Work task - Go through the material and copy each line in which the word "node" shows up.
Data supplied Start Marker
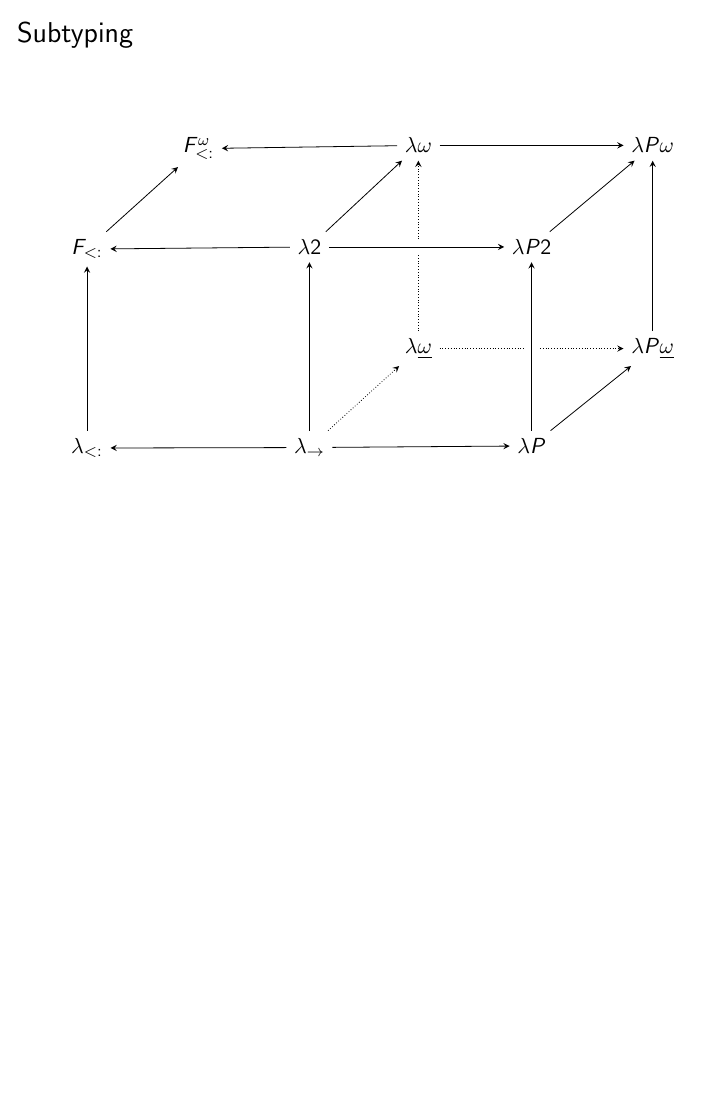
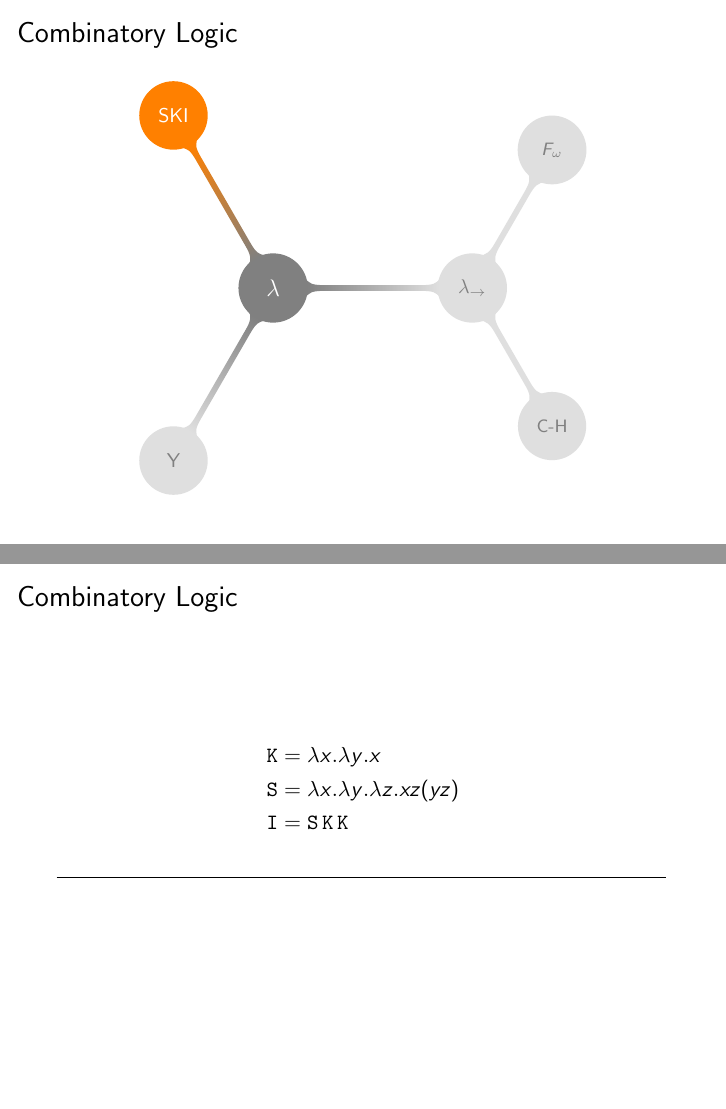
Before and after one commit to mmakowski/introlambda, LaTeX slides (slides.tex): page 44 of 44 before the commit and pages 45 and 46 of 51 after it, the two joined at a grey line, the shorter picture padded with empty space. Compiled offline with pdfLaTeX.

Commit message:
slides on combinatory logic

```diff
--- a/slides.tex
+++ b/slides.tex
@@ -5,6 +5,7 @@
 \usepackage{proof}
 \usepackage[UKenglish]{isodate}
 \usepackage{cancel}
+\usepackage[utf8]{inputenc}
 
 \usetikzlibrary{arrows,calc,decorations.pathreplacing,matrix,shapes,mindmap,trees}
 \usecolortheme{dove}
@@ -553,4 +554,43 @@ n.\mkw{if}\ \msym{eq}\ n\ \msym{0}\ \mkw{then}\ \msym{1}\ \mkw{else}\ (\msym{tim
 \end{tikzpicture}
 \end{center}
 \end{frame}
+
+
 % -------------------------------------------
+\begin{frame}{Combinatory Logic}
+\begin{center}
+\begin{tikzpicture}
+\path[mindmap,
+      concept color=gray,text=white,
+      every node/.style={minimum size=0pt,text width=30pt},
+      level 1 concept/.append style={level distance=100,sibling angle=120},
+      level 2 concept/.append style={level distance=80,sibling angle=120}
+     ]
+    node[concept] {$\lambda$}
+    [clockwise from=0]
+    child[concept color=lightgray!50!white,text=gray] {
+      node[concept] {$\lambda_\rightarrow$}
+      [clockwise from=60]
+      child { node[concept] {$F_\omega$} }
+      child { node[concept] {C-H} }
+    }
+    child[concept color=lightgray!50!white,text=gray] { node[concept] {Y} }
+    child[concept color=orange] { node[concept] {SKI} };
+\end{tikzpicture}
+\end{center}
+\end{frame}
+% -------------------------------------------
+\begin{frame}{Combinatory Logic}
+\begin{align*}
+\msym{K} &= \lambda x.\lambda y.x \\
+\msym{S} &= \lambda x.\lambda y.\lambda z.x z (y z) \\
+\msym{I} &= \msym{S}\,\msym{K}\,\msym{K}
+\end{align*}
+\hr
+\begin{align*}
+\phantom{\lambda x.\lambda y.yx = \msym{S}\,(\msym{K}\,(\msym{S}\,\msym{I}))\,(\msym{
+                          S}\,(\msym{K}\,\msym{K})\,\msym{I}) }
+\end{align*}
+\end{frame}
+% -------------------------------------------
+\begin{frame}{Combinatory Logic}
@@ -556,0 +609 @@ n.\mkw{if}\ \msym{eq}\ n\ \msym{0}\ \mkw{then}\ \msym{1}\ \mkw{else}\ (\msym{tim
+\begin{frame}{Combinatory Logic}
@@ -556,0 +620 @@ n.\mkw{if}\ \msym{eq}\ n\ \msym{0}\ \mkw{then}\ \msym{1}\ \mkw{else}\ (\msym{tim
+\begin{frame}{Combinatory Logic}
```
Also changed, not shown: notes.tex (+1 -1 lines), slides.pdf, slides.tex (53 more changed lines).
Data supplied End Marker
Data supplied Start Marker
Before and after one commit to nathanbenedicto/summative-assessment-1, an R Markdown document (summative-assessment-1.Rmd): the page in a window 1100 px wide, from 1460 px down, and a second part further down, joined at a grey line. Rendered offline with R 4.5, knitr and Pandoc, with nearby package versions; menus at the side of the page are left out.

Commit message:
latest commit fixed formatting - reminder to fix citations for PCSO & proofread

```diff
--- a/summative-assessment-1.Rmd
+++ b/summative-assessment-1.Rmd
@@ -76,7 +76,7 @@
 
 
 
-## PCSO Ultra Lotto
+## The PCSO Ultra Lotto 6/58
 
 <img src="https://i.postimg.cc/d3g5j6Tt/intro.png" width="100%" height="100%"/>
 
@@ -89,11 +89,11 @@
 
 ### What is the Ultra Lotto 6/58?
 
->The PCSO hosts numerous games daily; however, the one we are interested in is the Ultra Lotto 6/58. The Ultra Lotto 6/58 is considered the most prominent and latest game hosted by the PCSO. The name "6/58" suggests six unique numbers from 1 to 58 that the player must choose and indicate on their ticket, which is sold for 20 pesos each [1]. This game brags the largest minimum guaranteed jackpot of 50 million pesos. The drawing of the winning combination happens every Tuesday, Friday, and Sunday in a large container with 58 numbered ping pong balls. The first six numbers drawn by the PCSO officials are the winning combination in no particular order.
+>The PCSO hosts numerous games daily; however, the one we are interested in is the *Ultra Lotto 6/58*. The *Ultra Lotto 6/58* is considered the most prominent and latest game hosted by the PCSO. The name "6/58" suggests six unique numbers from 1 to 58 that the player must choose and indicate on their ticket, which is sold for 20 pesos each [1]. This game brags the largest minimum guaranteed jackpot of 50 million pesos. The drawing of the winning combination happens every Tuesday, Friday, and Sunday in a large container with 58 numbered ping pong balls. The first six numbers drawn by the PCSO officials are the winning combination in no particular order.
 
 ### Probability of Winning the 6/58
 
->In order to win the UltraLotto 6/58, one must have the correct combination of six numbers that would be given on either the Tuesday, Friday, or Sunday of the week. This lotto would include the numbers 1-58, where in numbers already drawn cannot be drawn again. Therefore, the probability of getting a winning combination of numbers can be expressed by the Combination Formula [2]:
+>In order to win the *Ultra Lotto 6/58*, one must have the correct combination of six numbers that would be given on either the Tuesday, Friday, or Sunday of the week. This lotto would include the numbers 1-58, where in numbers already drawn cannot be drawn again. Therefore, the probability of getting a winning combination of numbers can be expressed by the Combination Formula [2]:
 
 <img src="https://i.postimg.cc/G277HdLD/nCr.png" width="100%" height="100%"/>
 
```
Data supplied End Marker
Response to this exercise -
+      every node/.style={minimum size=0pt,text width=30pt},
+    node[concept] {$\lambda$}
+      node[concept] {$\lambda_\rightarrow$}
+      child { node[concept] {$F_\omega$} }
+      child { node[concept] {C-H} }
+    child[concept color=lightgray!50!white,text=gray] { node[concept] {Y} }
+    child[concept color=orange] { node[concept] {SKI} };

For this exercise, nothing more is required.